He also said there had also been “start-up issues” with supply flows from mainland Europe to Britain.
“Inevitably there are some basic issues, some startup issues, that you would expect with any new process that was put in place in a relatively short period of time,” he said.
“We’re working on these and hope that over the coming weeks and months we’ll end up with a much smoother product flow.”
Under new trade agreements, food products entering Northern Ireland from Great Britain must be professionally certified and are subject to new checks and controls at ports.

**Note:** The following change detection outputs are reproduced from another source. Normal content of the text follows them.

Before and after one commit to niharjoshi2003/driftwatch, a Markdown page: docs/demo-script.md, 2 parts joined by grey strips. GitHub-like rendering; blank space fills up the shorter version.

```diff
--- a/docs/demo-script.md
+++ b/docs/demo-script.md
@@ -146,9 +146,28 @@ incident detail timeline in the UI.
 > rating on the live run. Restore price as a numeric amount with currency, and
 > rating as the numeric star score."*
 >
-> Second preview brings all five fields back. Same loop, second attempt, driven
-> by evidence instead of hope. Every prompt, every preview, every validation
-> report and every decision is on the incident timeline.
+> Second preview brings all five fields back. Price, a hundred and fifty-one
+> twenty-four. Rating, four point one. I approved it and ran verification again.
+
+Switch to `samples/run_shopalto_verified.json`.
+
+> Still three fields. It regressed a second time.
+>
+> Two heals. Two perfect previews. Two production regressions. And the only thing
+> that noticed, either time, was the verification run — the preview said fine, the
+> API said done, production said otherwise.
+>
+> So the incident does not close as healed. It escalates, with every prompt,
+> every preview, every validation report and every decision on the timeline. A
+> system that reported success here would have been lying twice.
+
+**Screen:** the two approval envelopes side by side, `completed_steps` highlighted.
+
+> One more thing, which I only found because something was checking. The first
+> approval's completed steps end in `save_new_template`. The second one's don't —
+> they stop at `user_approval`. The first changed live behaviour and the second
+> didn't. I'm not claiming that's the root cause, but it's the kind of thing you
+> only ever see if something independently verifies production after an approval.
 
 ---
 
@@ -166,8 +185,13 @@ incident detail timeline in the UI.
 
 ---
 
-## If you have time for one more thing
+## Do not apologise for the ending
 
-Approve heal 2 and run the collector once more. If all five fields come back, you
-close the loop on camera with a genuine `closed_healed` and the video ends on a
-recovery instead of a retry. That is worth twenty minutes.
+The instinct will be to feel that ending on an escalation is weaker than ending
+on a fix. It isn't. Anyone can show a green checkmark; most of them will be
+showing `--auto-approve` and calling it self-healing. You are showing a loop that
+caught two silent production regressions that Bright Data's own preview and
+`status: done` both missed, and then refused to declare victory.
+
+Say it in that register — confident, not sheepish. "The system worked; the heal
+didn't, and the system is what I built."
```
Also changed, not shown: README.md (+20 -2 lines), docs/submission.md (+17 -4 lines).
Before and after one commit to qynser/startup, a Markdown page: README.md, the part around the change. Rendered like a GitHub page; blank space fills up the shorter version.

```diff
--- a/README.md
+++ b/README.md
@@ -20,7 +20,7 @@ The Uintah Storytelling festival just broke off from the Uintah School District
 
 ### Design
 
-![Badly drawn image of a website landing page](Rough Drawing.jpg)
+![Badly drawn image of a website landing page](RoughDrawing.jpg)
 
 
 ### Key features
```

A three-month ‘grace period’ means supermarkets currently do not need to comply with all the usual EU certification requirements until April 1 – but there has always been disruption.
M&S temporarily reduced its food product line and Sainsbury’s was sourcing Spar brand products from an NI wholesaler.
This week, the bosses of Tesco, Sainsbury’s, Asda, Iceland, Co-Op and Marks & Spencer warned that trade with Northern Ireland would become “unworkable” if new certification requirements were introduced in April.
The government said a new dedicated team has already been put in place and will work with supermarkets, the food industry and the Northern Ireland executive to develop ways to streamline the flow of goods.
‘Christmas record sales’
Tesco’s comments came as the supermarket giant reported record sales for the Christmas season, after customers sought to ‘treat themselves’ amid strict Covid restrictions in most of the UK.
In the UK, like-for-like sales rose 8.1% in the six weeks to January 9, as the supermarket saw increased demand for products from its Tesco Finest line.
Large grocers have benefited at a time when most non-essential stores and restaurants are closed, prompting consumers to spend more on their weekly store. But they have also been criticized.
Last month Tesco said he would to reimburse £ 585m in reduction in professional fees after being criticized for paying dividends to shareholders during the crisis. Most of the major grocers have followed suit.
Tesco was later criticized for keeping its stores open on Boxing Day despite calls from unions to give staff a day off.
In his results, the grocer said he gave all frontline staff a 10% bonus over Christmas. He also said he protected vulnerable staff and hired nearly 35,000 additional temporary staff for the season.